Aim of the task:
Among the entries below, which lines include the string "have"? Show each one.

Record set:
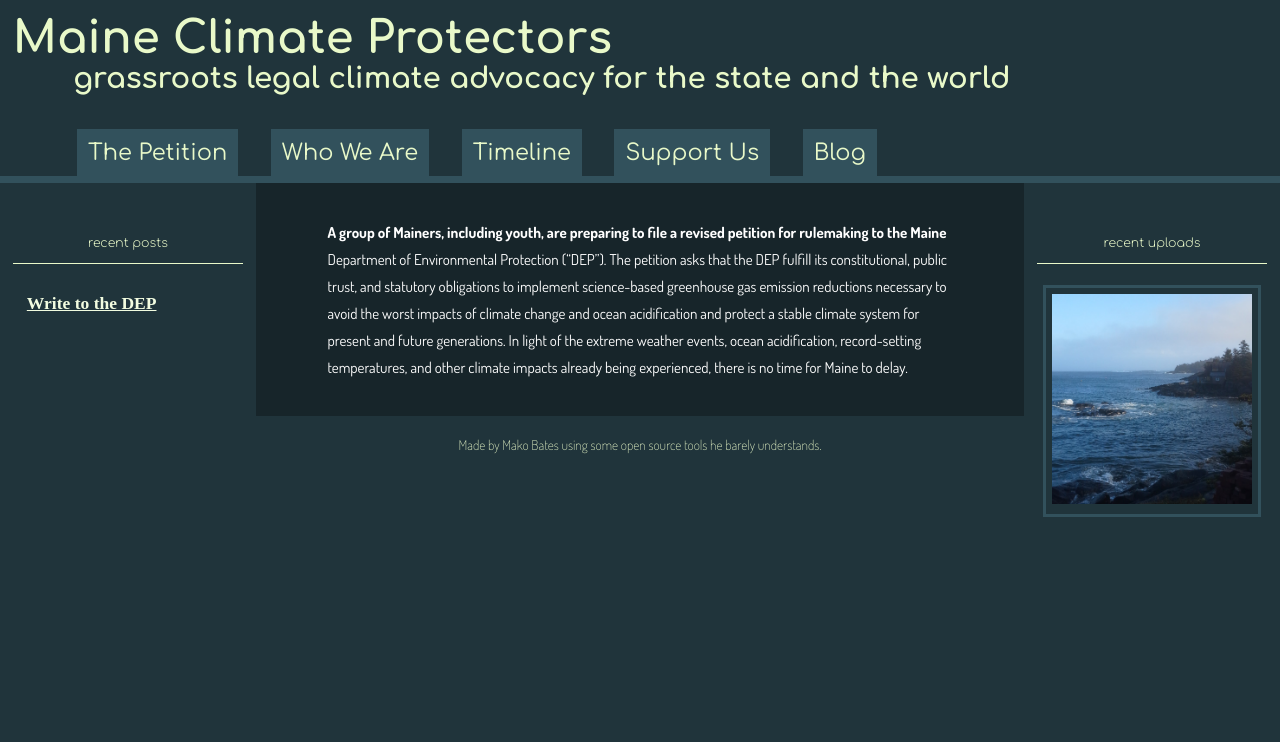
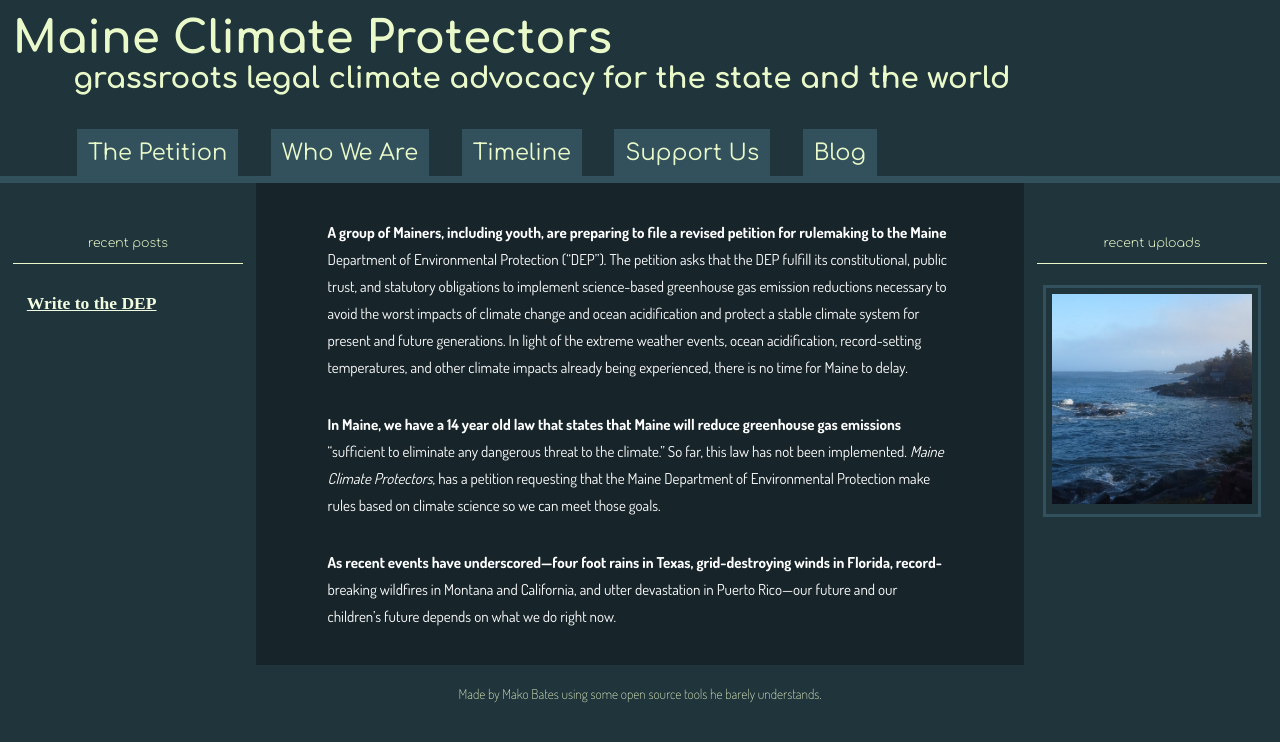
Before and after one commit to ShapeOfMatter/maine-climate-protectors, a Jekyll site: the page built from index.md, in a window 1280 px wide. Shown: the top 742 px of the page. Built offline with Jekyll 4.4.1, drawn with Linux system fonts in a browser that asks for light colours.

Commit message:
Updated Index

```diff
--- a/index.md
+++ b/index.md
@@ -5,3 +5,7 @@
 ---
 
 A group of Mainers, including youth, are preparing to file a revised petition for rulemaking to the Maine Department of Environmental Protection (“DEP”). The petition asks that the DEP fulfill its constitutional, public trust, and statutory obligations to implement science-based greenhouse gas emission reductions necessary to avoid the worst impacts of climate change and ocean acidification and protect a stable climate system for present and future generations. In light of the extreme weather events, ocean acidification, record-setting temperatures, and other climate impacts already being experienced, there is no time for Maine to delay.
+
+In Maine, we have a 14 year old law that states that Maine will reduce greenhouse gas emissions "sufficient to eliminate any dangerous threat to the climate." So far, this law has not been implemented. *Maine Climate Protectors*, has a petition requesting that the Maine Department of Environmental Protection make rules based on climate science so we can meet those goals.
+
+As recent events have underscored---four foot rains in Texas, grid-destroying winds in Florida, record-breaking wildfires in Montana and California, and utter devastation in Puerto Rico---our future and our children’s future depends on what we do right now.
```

Expected answer:
+In Maine, we have a 14 year old law that states that Maine will reduce greenhouse gas emissions "sufficient to eliminate any dangerous threat to the climate." So far, this law has not been implemented. *Maine Climate Protectors*, has a petition requesting that the Maine Department of Environmental Protection make rules based on climate science so we can meet those goals.
+As recent events have underscored---four foot rains in Texas, grid-destroying winds in Florida, record-breaking wildfires in Montana and California, and utter devastation in Puerto Rico---our future and our children’s future depends on what we do right now.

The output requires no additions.